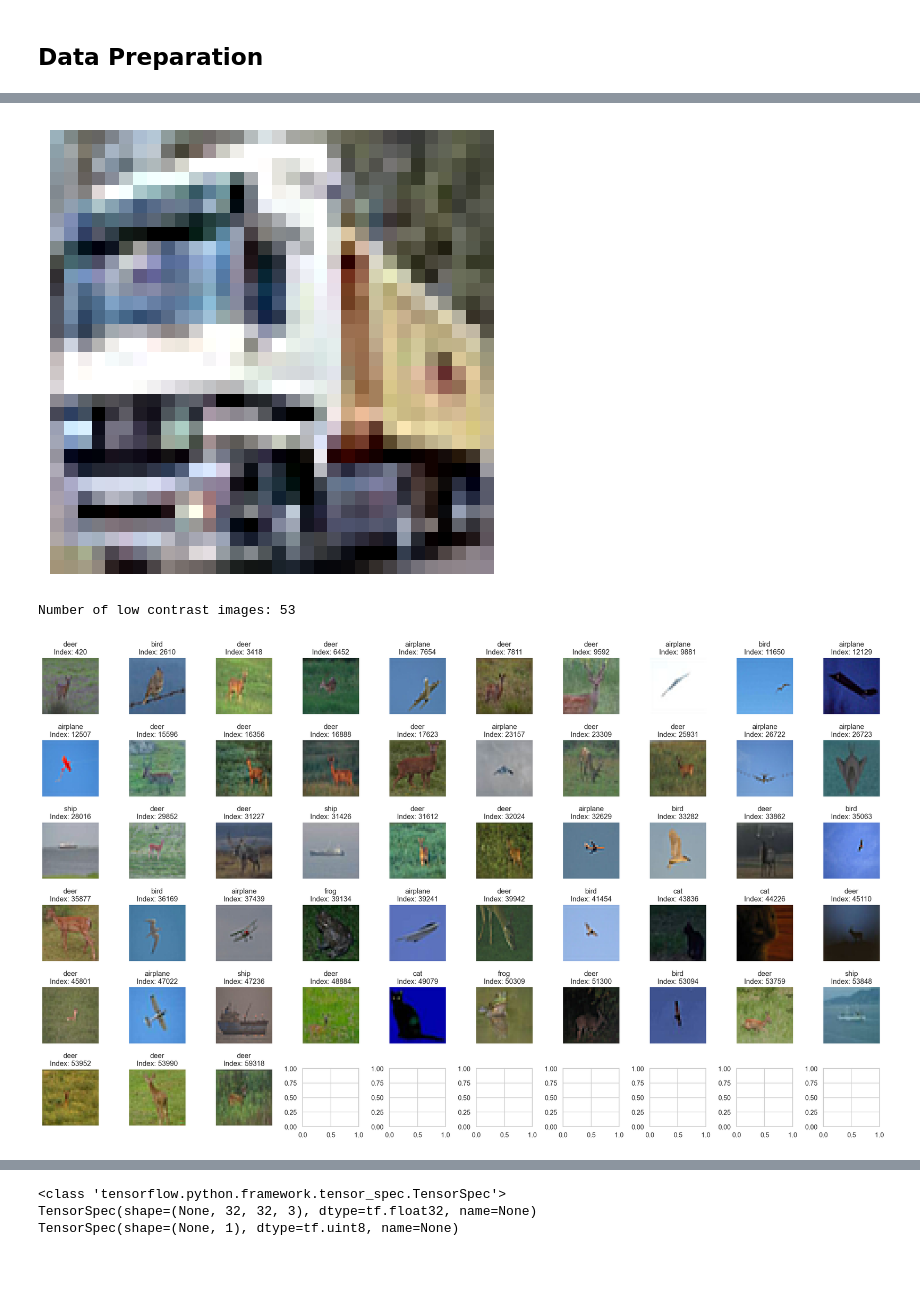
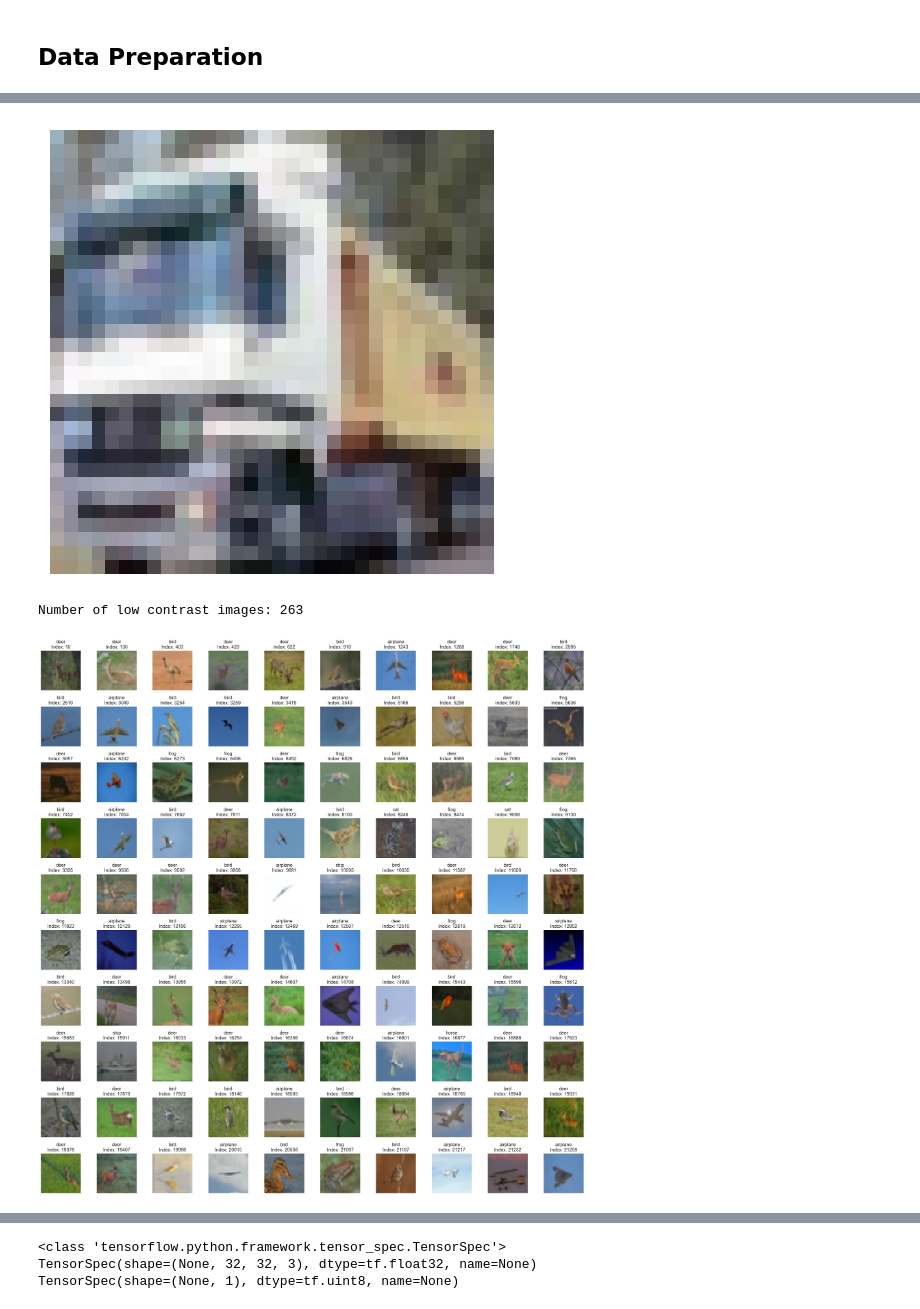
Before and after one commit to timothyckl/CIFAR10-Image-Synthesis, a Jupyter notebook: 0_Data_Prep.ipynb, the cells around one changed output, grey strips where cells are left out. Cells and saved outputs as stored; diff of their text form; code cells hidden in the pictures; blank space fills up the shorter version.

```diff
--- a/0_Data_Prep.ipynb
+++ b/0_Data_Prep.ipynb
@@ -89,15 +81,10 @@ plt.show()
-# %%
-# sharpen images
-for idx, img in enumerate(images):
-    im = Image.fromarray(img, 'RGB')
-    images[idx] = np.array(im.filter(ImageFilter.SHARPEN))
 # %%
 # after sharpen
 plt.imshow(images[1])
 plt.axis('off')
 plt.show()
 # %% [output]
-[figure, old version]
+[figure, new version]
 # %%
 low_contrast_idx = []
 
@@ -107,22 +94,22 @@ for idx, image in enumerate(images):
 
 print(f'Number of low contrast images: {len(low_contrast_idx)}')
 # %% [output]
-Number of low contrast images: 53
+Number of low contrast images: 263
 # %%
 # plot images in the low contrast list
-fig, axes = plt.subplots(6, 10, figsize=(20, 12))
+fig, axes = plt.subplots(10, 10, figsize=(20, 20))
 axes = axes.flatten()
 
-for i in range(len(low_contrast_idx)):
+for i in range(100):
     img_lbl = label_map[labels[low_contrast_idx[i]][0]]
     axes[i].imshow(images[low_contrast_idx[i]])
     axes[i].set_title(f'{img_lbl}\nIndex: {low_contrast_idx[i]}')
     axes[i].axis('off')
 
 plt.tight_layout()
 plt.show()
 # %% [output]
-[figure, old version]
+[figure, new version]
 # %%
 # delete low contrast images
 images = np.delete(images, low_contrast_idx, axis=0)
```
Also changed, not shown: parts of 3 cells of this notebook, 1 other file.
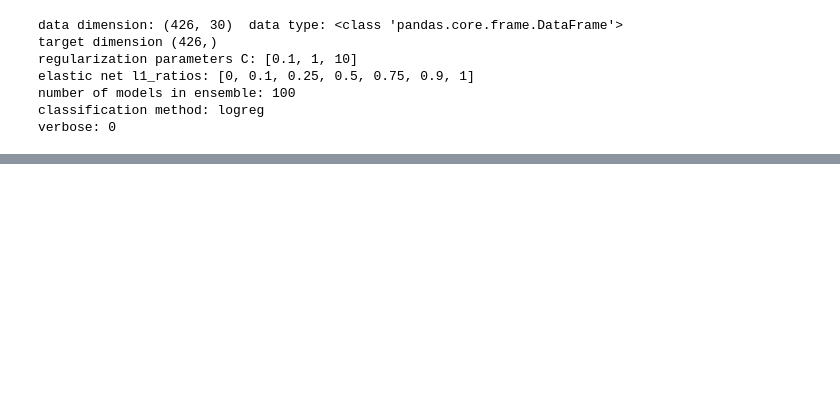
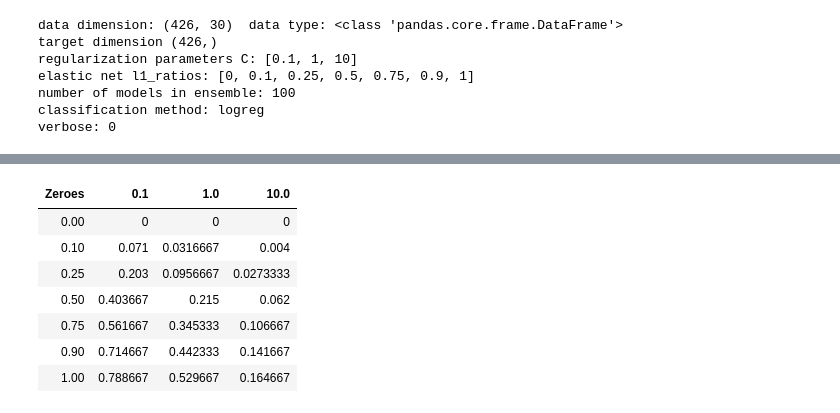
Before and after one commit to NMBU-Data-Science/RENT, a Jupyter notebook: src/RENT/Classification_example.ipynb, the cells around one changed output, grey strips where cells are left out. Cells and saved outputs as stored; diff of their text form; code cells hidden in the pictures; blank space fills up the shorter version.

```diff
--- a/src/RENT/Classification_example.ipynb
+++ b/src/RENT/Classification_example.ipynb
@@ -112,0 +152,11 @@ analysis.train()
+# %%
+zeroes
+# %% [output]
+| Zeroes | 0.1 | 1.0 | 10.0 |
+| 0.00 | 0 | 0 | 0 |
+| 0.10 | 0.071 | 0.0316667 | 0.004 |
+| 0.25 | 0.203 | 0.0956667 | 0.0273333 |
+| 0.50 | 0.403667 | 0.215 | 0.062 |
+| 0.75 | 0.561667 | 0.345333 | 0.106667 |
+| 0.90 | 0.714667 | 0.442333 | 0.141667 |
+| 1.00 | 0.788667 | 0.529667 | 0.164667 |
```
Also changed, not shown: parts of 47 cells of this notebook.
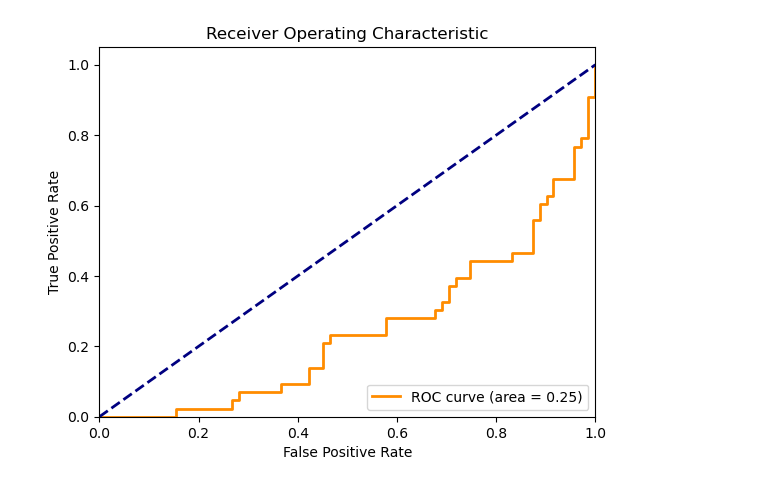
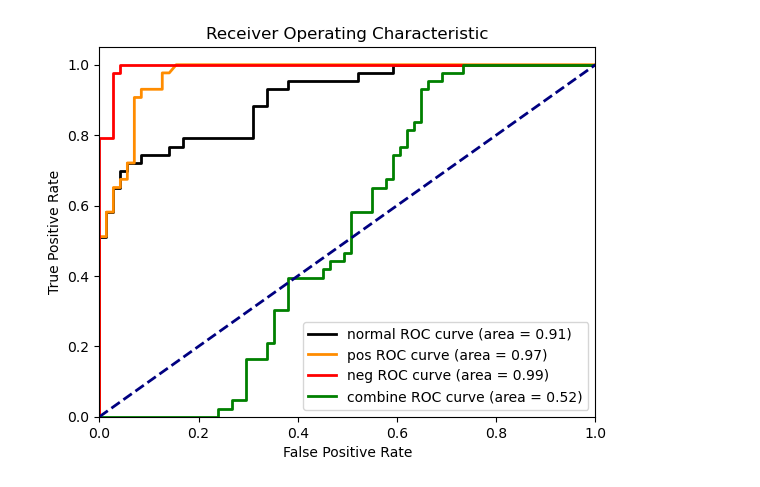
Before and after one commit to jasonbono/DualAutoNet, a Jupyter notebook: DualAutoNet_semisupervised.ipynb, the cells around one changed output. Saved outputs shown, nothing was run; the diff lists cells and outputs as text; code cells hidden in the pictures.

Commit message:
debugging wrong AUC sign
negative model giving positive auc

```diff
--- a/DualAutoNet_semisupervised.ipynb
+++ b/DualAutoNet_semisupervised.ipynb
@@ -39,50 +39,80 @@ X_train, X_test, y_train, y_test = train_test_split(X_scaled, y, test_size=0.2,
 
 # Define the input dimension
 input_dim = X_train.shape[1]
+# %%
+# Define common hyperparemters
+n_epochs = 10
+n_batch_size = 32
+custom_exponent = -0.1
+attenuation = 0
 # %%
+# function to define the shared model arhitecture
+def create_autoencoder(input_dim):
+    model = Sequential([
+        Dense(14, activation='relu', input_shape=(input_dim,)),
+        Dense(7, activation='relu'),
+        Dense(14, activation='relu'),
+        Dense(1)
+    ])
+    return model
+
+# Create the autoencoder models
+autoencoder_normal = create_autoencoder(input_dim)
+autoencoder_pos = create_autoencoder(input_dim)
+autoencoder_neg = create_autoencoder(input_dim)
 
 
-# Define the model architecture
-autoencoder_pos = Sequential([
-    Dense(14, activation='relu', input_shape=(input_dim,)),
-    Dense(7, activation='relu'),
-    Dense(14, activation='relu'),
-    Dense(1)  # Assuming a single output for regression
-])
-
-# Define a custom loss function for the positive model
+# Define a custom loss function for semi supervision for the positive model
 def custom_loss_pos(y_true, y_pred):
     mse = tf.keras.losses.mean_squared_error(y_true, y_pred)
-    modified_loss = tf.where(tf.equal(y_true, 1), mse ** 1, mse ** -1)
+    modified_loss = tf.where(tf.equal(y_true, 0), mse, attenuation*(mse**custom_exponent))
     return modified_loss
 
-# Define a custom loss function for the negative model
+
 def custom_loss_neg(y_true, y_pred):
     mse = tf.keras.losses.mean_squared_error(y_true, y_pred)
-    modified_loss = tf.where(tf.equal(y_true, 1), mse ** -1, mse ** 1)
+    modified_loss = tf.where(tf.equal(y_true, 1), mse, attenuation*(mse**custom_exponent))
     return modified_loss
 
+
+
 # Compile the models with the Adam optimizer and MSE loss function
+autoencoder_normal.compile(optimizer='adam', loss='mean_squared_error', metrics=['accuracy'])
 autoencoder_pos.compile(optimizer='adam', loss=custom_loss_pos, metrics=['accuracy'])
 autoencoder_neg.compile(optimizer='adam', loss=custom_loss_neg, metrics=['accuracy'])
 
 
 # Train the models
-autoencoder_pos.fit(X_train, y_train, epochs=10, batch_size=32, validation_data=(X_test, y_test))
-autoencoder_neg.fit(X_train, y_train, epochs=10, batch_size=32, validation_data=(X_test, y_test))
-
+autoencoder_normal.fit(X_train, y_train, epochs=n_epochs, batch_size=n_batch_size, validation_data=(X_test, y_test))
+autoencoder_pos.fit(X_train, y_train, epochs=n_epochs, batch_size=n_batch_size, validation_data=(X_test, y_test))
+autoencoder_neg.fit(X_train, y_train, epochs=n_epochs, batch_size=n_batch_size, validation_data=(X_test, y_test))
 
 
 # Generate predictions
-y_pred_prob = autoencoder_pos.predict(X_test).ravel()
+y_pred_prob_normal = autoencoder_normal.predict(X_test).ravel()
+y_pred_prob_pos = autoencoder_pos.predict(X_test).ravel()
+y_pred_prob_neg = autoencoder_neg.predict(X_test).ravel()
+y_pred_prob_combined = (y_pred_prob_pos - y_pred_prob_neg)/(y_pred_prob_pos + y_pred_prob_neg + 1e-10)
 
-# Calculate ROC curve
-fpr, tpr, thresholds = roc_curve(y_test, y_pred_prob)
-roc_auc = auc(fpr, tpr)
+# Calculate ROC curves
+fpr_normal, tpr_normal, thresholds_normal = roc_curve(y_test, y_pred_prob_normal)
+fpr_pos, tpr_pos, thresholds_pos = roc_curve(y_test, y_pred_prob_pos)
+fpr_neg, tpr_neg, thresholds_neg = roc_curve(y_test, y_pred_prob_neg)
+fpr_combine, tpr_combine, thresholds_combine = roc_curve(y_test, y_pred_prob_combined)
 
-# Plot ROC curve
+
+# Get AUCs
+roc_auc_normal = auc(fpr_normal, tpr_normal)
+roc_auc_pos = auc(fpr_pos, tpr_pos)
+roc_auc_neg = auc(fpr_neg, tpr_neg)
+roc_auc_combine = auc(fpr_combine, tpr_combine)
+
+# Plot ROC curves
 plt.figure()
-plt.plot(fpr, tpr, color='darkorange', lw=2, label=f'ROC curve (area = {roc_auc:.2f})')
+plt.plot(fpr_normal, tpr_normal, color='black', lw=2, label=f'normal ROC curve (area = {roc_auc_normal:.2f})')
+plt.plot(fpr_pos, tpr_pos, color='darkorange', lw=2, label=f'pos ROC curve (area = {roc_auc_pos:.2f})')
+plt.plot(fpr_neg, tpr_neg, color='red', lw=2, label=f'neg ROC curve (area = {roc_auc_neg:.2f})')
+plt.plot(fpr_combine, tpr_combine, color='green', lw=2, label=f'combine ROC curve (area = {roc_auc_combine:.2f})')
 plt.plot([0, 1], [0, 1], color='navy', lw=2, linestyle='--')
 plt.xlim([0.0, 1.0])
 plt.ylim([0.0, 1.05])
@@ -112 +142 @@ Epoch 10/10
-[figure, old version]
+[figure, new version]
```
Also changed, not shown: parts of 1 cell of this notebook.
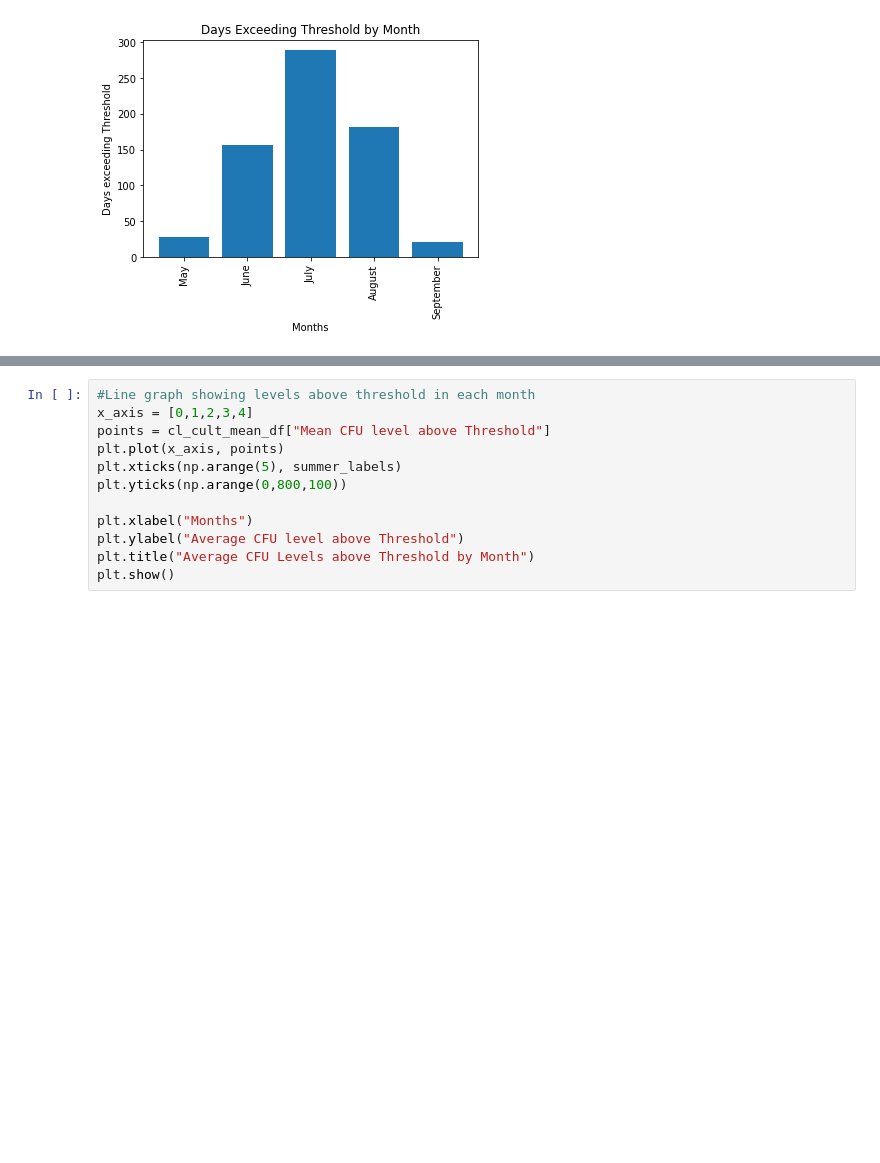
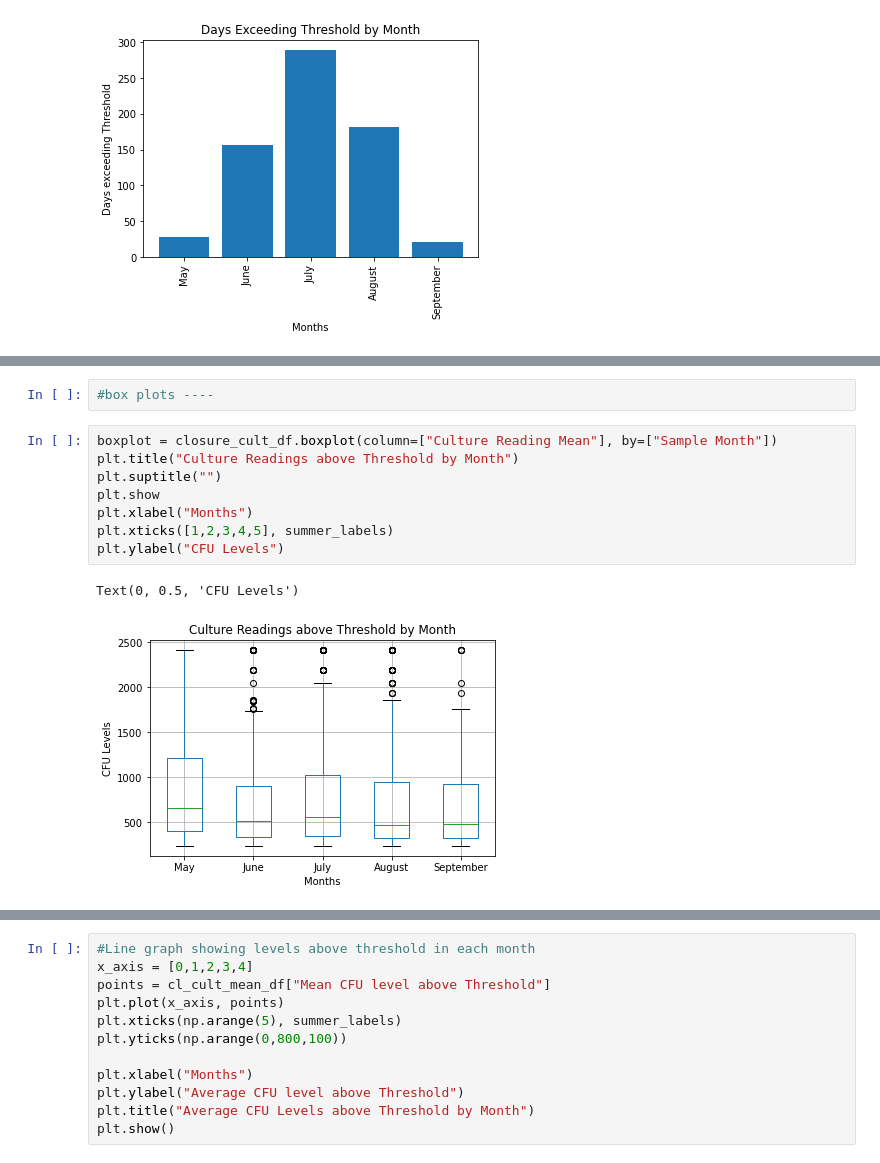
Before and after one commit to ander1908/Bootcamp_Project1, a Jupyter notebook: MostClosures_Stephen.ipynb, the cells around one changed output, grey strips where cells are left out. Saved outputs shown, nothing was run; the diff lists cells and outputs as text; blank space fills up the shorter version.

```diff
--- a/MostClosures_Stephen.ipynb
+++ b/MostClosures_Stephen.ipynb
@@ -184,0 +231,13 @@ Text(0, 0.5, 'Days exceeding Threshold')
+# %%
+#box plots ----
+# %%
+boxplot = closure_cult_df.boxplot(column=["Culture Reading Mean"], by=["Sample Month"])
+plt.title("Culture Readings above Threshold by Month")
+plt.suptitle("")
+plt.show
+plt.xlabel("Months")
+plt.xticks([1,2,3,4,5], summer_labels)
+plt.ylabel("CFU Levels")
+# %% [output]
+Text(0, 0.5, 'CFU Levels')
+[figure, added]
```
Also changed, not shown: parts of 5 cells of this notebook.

**WORK REQUIRED:** Go line by line through the listing and count every line that includes the word "enumerate". Only the total is needed.

**RESULT FOR THIS EXERCISE:** 2